In the case now under review the Commission found that the appellees were constructing these houses to offer them for sale. It also found that at the time appellees contracted with Wright they were under no contractual obligation to deliver to a buyer a home which conformed to agreed plans and specifications. They were not farming out to Wright any part of work they were contractually obligated to perform. Had they contracted with Wright pursuant to a developer-vendor contract with a third person to erect a specific house the issue would be quite different. Clendening v. London Assurance Co., 206 Tenn. 601, 336 S.W.2d 535 (1960).
*529 We conclude that this is the distinction made by the Supreme Court in its supplemental opinion on rehearing in Lofton v. Bryan, 237 Ark. 376, 373 S.W.2d 145 (1963) Supplemental Opinion on rehearing in 237 Ark. 642, 375 S.W.2d 221 (1964). In the Lofton case Dierks Forrest, Inc. contracted with Bryan to cut and deliver pulpwood from certain lands owned by Dierks. Bryan was paid a stipulated price per cord, was expected to furnish his own labor and equipment and was permitted to perform the contract without any supervision or control by Dierks. Lofton, an employee of Bryan, was injured while cutting the pulpwood. The Supreme Court affirmed the decision of the Commission, finding that Bryan was an independent contractor and not a subcontractor of Dierks. On motion for rehearing it was contended that the case was controlled by Huffstettler v. Lion Oil Company, 208 F.2d 549. The court in its opinion on rehearing made the following distinction between the two cases:There it was held that the operator of a bulk plant who distributed Lion products to retailers who had contracted with Lion to sell the company's products, was not an independent contractor but a subcontractor.... In the case at bar it is not shown that Dierks had any contract with a third person in connection with the timber, and therefore, it cannot be said that one who is getting out the timber for Dierks is a subcontractor.

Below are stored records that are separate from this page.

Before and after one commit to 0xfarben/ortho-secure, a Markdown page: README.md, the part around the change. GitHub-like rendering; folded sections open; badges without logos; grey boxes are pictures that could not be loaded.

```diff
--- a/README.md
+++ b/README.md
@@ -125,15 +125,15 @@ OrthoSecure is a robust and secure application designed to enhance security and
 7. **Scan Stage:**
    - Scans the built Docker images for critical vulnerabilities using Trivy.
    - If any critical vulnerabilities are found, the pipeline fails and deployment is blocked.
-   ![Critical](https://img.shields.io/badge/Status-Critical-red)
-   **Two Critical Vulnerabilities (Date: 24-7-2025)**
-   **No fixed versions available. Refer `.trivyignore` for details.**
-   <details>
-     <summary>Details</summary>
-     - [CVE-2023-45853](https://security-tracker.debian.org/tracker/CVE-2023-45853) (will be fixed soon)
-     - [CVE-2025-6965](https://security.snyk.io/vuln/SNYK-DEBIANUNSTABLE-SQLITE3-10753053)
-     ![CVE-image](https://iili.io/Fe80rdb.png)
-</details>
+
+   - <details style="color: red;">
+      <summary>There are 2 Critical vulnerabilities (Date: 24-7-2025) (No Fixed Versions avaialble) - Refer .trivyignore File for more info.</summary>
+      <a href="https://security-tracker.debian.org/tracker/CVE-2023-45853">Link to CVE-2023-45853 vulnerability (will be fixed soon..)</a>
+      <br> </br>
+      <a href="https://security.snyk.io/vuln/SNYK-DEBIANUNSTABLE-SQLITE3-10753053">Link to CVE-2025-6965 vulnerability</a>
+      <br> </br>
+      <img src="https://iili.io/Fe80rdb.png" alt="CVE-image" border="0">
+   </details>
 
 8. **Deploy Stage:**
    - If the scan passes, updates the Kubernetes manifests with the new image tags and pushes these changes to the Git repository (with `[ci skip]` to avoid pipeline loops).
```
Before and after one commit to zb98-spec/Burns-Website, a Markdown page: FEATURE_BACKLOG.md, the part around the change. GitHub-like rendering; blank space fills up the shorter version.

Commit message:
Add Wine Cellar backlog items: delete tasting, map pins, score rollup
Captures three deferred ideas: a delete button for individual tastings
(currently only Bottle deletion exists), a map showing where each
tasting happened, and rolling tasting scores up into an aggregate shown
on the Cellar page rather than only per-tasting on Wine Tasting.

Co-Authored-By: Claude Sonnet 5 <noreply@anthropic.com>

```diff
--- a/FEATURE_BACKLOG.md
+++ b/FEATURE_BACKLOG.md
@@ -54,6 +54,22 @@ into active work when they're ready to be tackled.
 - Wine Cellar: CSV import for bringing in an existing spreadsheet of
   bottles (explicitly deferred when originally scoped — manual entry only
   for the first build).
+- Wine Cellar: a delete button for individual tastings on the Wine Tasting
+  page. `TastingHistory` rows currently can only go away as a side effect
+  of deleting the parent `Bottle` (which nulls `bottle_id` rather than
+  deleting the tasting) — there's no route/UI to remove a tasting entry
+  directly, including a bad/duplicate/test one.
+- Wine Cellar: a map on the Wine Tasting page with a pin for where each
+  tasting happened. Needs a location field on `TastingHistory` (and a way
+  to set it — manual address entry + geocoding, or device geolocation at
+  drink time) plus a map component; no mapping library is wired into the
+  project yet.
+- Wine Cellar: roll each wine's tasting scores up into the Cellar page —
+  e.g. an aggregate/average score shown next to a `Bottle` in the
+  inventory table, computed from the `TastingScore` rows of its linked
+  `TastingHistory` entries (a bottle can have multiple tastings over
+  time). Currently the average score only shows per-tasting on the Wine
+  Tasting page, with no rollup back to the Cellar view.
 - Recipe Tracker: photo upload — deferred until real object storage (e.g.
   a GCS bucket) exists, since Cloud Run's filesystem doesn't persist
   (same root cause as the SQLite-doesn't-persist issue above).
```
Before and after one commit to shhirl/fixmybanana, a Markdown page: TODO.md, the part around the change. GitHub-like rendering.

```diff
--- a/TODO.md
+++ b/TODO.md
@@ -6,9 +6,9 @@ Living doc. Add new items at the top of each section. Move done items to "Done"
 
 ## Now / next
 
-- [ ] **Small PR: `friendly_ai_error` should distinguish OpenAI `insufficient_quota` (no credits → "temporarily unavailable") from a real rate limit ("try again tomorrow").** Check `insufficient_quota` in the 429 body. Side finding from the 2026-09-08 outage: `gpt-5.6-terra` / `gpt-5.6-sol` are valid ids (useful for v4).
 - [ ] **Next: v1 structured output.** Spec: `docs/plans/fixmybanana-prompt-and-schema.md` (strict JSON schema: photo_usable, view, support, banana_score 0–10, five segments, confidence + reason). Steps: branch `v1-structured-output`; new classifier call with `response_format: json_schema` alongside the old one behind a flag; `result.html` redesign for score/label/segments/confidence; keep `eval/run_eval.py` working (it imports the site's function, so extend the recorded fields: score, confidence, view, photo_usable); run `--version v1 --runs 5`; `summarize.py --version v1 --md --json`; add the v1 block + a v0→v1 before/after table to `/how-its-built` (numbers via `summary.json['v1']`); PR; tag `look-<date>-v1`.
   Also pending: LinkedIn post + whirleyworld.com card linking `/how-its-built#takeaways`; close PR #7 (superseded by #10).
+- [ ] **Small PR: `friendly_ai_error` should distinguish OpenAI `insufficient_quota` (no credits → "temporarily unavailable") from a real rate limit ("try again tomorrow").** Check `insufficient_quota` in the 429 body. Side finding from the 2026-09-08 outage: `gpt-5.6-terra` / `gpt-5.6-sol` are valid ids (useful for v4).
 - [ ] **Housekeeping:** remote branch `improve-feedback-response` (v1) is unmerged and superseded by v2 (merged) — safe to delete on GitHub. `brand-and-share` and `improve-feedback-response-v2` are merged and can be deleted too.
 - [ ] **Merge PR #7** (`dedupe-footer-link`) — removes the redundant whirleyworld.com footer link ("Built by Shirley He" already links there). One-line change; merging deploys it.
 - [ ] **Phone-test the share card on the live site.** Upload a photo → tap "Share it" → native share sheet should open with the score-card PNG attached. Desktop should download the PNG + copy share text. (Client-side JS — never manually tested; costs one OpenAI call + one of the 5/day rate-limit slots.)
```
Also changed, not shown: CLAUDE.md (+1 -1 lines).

In its discussion of Huffstettler the court referred to its earlier decisions of Hobbs-Western Co. v. Craig, 209 Ark. 630, 192 S.W.2d 116 (1946) and Brothers v. Dierks, 217 Ark. 632, 232 S.W.2d 646 (1950), pointing out that in both those cases on which Huffstettler was based the court had found the "prime contractor" to be contractually bound to perform the work in which the subcontractor's employee was engaged at the time of the injury.
The Commission found that Simmons and Griffin were not contractually bound to any third person in connection with the work being done by Wright and his injured employee and exercised no control over either of them. We conclude that both findings are supported by substantial evidence and that the Commission properly applied the law as previously declared by our Supreme Court to those facts.